• **Your goal**
Look through the entries below, please, and copy every line with the word "steps".

• **Data provided**
········
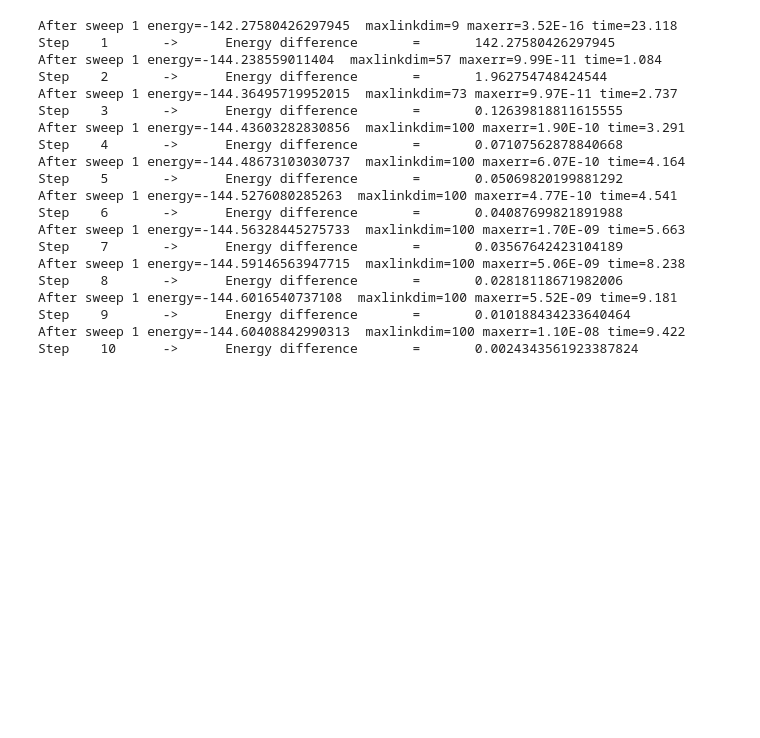
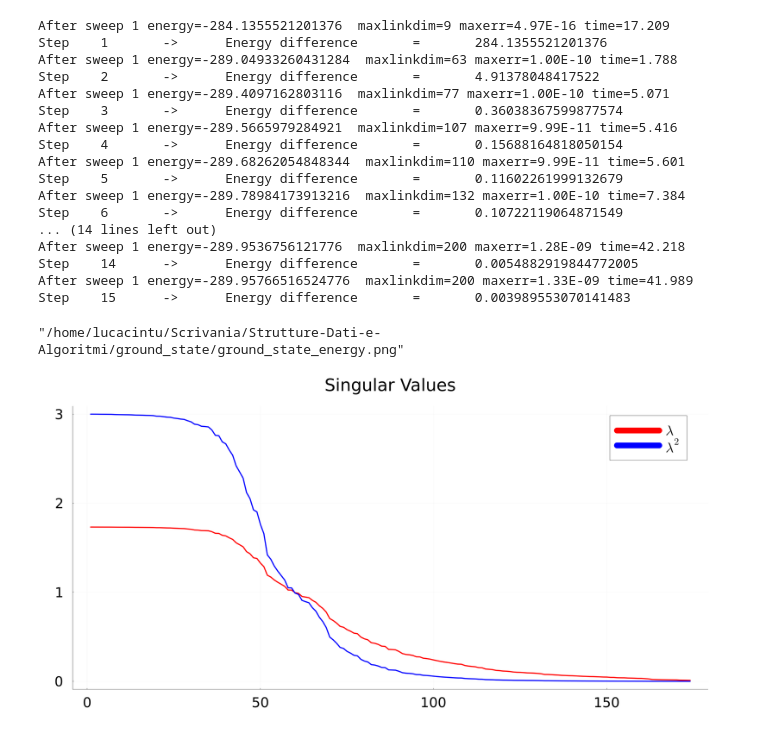
Before and after one commit to cintuluca/Strutture-Dati-e-Algoritmi, a Jupyter notebook: ground_state/DMRG.ipynb, the cells around one changed output. Cells and saved outputs as stored; diff of their text form; code cells hidden in the pictures; blank space fills up the shorter version.

```diff
--- a/ground_state/DMRG.ipynb
+++ b/ground_state/DMRG.ipynb
@@ -4,6 +5,6 @@ using Plots
 # %%
 # Create the spin-one sites
-N =100
+N = 200
 sites = siteinds("S=1",N)
 
 # Define the Heisenberg Hamiltonian operator
@@ -21,13 +22,13 @@ nothing
 psi0 = randomMPS(sites)
 
 # Define some parameters to control the sweeping
-maxdim = 100
+maxdim = 200
 cutoff = 1E-10
 
 # DMRG algorithm
 de, energy0, E, steps, step = 1, 0, zeros(0), zeros(0), 0
 
-while de > 1e-2  # convergence criteria
+while de > 5e-3  # convergence criteria
     step += 1
     append!( steps, step)
     energy, psi = dmrg(H,psi0; nsweeps=1, maxdim, cutoff)
@@ -38,26 +39,23 @@ while de > 1e-2  # convergence criteria
     append!( E, energy )
 end
 # %% [output]
-After sweep 1 energy=-142.27580426297945  maxlinkdim=9 maxerr=3.52E-16 time=23.118
-Step    1       ->      Energy difference       =       142.27580426297945
-After sweep 1 energy=-144.238559011404  maxlinkdim=57 maxerr=9.99E-11 time=1.084
-Step    2       ->      Energy difference       =       1.962754748424544
-After sweep 1 energy=-144.36495719952015  maxlinkdim=73 maxerr=9.97E-11 time=2.737
-Step    3       ->      Energy difference       =       0.12639818811615555
-After sweep 1 energy=-144.43603282830856  maxlinkdim=100 maxerr=1.90E-10 time=3.291
-Step    4       ->      Energy difference       =       0.07107562878840668
-After sweep 1 energy=-144.48673103030737  maxlinkdim=100 maxerr=6.07E-10 time=4.164
-Step    5       ->      Energy difference       =       0.05069820199881292
-After sweep 1 energy=-144.5276080285263  maxlinkdim=100 maxerr=4.77E-10 time=4.541
-Step    6       ->      Energy difference       =       0.04087699821891988
-After sweep 1 energy=-144.56328445275733  maxlinkdim=100 maxerr=1.70E-09 time=5.663
-Step    7       ->      Energy difference       =       0.03567642423104189
-After sweep 1 energy=-144.59146563947715  maxlinkdim=100 maxerr=5.06E-09 time=8.238
-Step    8       ->      Energy difference       =       0.02818118671982006
-After sweep 1 energy=-144.6016540737108  maxlinkdim=100 maxerr=5.52E-09 time=9.181
-Step    9       ->      Energy difference       =       0.010188434233640464
-After sweep 1 energy=-144.60408842990313  maxlinkdim=100 maxerr=1.10E-08 time=9.422
-Step    10      ->      Energy difference       =       0.0024343561923387824
+After sweep 1 energy=-284.1355521201376  maxlinkdim=9 maxerr=4.97E-16 time=17.209
+Step    1       ->      Energy difference       =       284.1355521201376
+After sweep 1 energy=-289.04933260431284  maxlinkdim=63 maxerr=1.00E-10 time=1.788
+Step    2       ->      Energy difference       =       4.91378048417522
+After sweep 1 energy=-289.4097162803116  maxlinkdim=77 maxerr=1.00E-10 time=5.071
+Step    3       ->      Energy difference       =       0.36038367599877574
+After sweep 1 energy=-289.5665979284921  maxlinkdim=107 maxerr=9.99E-11 time=5.416
+Step    4       ->      Energy difference       =       0.15688164818050154
+After sweep 1 energy=-289.68262054848344  maxlinkdim=110 maxerr=9.99E-11 time=5.601
+Step    5       ->      Energy difference       =       0.11602261999132679
+After sweep 1 energy=-289.78984173913216  maxlinkdim=132 maxerr=1.00E-10 time=7.384
+Step    6       ->      Energy difference       =       0.10722119064871549
+... (14 lines left out)
+After sweep 1 energy=-289.9536756121776  maxlinkdim=200 maxerr=1.28E-09 time=42.218
+Step    14      ->      Energy difference       =       0.0054882919844772005
+After sweep 1 energy=-289.95766516524776  maxlinkdim=200 maxerr=1.33E-09 time=41.989
+Step    15      ->      Energy difference       =       0.003989553070141483
 # %%
 # Plot the resulting energy after each sweep
 plot(steps, E,
@@ -74,7 +72,39 @@ plot!(steps, E,
     ms=20, ma=5
     )
 
-plot!(size=(2000,1500), legend=false, margin=10Plots.mm)
+hline!([last(E)], linestyle=:dash, linewidth=3, lc=:black)
+
+plot!(size=(3000,1500), legend=false, margin=20Plots.mm)
 xlabel!("Number of sweeps")
 ylabel!("Ground State Energy [eV]")
 savefig("ground_state_energy.png")
+# %% [output]
+"/home/lucacintu/Scrivania/Strutture-Dati-e-Algoritmi/ground_state/ground_state_energy.png"
+# %%
+i, j, k = inds(psi0[150])
+U,S,V = svd(psi0[150], j)
+
+lambda = zeros(0)
+for s in S
+    if s != 0
+        append!( lambda, s )
+    end
+end
+
+plot(lambda,
+    label=L"$\lambda$",
+    tickfontsize=40,
+    legendfontsize=40,
+    labelfontsize=40,
+    linewidth=5,
+    lc=:red)
+
+plot!(lambda.^2,
+    label=L"$\lambda^2$",
+    linewidth=5,
+    lc=:blue)
+
+plot!(size=(3000,1500), margin=20Plots.mm)
+title!("Singular Values", titlefontsize=50)
+# %% [output]
+[figure, added]
```
Also changed, not shown: parts of 1 cell of this notebook, 1 other file.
········
• **Result**
 de, energy0, E, steps, step = 1, 0, zeros(0), zeros(0), 0
     append!( steps, step)
 plot(steps, E,
@@ -74,7 +72,39 @@ plot!(steps, E,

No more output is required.